Newton’s Second Law is the backbone of Physics I. You have learned about accelerations and kinematics. Most textbooks avoid mentioning what is causing those accelerations during the chapters on kinematics. Newton’s First Law let us know that forces cause things to accelerate. Newton’s Second Law tells us how forces and accelerations are related.

In modern mathematical usage, we write Newton’s Second Law in mathematical form as…

\(\color{black}{\Sigma \vec{F} = m \vec{a}}\)

## Goal of the Course

By working through this course, you will begin to understand Newton’s Second Law. Then you can apply it in situations where multiple forces are applied to a single object. We will start by looking at one dimensional examples, then progress to two dimensions.

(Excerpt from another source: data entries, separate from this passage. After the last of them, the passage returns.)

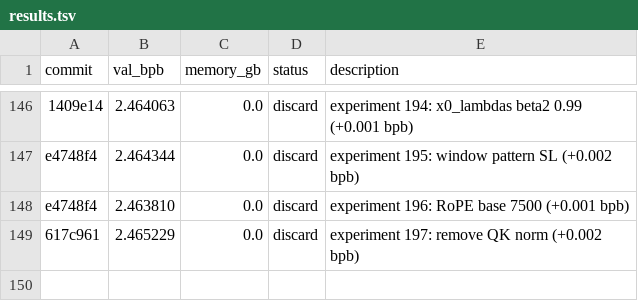
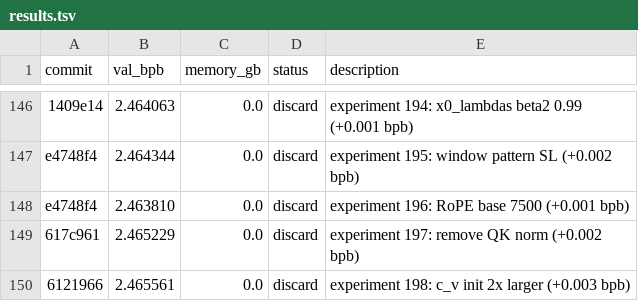
Before and after one commit to MalikJPalamar/autoresearch, a TSV file: results.tsv, drawn as a sheet; only a part is shown, gaps mark what is left out; the diff names each change by its address in the sheet, - before the commit and + after, or states it on an @@ line.

```diff
--- a/results.tsv
+++ b/results.tsv
+row 150: 6121966 | 2.465561 | 0.0 | discard | experiment 198: c_v init 2x larger (+0.003 bpb)
```
Also changed, not shown: 1 other file.
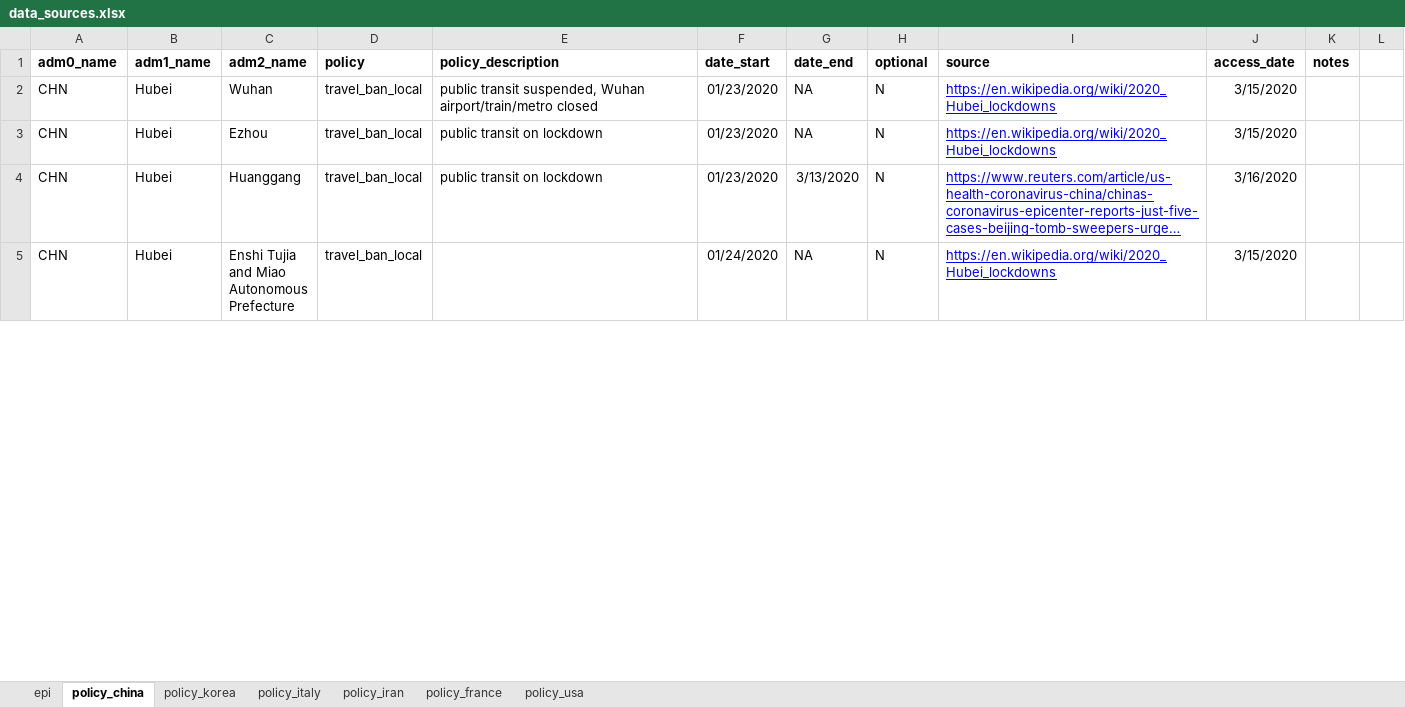
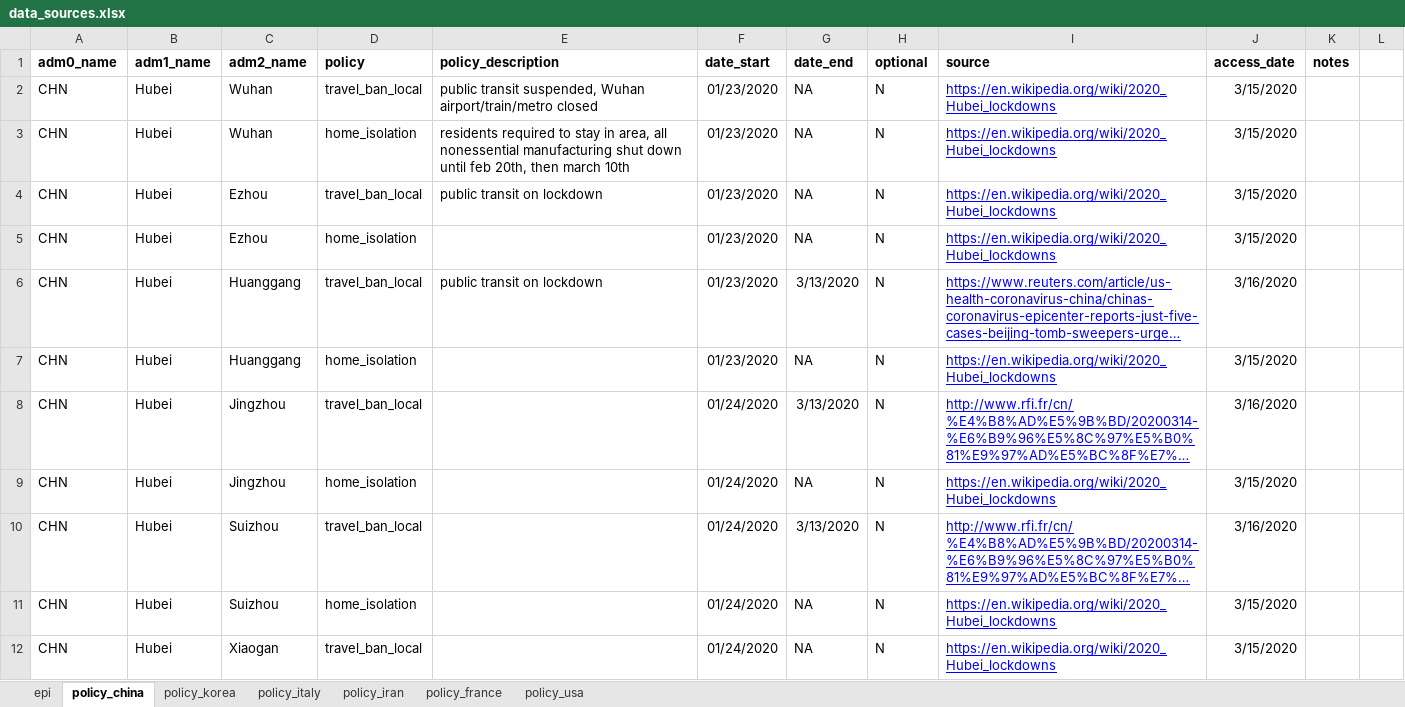
Before and after one commit to Global-Policy-Lab/gpl-covid, an Excel workbook: references/data_sources.xlsx, sheet policy_china, drawn as a sheet; only a part is shown; the shorter side is filled out with more unchanged rows; long unchanged cells end in …; values as stored, in another font and other column widths than the file's, no borders; charts and pictures not drawn; the diff covers the shown part only; the diff names each change by its address in the sheet, - before the commit and + after, or states it on an @@ line.

```diff
--- a/references/data_sources.xlsx (sheet policy_china)
+++ b/references/data_sources.xlsx (sheet policy_china)
+row 3: CHN | Hubei | Wuhan | home_isolation | residents required to stay in area, all nonessential manufacturing shut down until feb 20th, then march 10th | 01/23/2020 | NA | N | https://en.wikipedia.org/wiki/2020_Hubei_lockdowns | 3/15/2020
+row 5: CHN | Hubei | Ezhou | home_isolation |  | 01/23/2020 | NA | N | https://en.wikipedia.org/wiki/2020_Hubei_lockdowns | 3/15/2020
+row 7: CHN | Hubei | Huanggang | home_isolation |  | 01/23/2020 | NA | N | https://en.wikipedia.org/wiki/2020_Hubei_lockdowns | 3/15/2020
+row 9: CHN | Hubei | Jingzhou | home_isolation |  | 01/24/2020 | NA | N | https://en.wikipedia.org/wiki/2020_Hubei_lockdowns | 3/15/2020
@@ row 11 moved to row 10: CHN @@
+row 11: CHN | Hubei | Suizhou | home_isolation |  | 01/24/2020 | NA | N | https://en.wikipedia.org/wiki/2020_Hubei_lockdowns | 3/15/2020
+row 12: CHN | Hubei | Xiaogan | travel_ban_local |  | 01/24/2020 | NA | N | https://en.wikipedia.org/wiki/2020_Hubei_lockdowns | 3/15/2020
```
Also changed, not shown: 18 added rows, 30 removed rows, 53 moved rows, 33 edited cells and cell formats elsewhere in this sheet, sheet policy_usa, sheet policy_italy, sheet policy_korea, sheet policy_france, sheet epi, sheet policy_iran, 1 other file.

I was watching your damped harmonics video on youtube. I have a problem where I want to create a drive file for matlab. However it is a amplified problem. My electrical engineering teacher doesn’t know how the physical system works and I am at a Junior college. I am trying to make a sine or cosine function that would emulate a “4 post” rig suspension input. SO something on the order of f(x)=Ae^(-2x)cos(wprime(x)+phi). Also an explanation of what the values are would be great. ie ” where -2 = the damping coefficient etc. So I can source the correct inputs. I JUST finished math 111 and I am starting 112. The function would look the opposite. So starting with low amplitude and going to high on the range of 0(or 1) to 20 hz on the x axis.

By one of the FSAE judges that I know gave me a hint of:

“A first order low pass filter will work if you’re trying to maintain equal peak velocity as frequency changes.”

“Halve the amplitude for every doubling of frequency”

Adding a driver makes things a bit more complicated. Essentially, though, you are adding a driven term to the final solution. That term should look like Bcos(omega2*t-phi2). Here, B is the amplitude of the driver, omega2 is the angular frequency of the driver (close to the oscillator’s) and phi2 is a phase angle for the driver.

See http://hyperphysics.phy-astr.gsu.edu/hbase/oscdr.html

You can also see or http://farside.ph.utexas.edu/teaching/315/Waves/node13.html.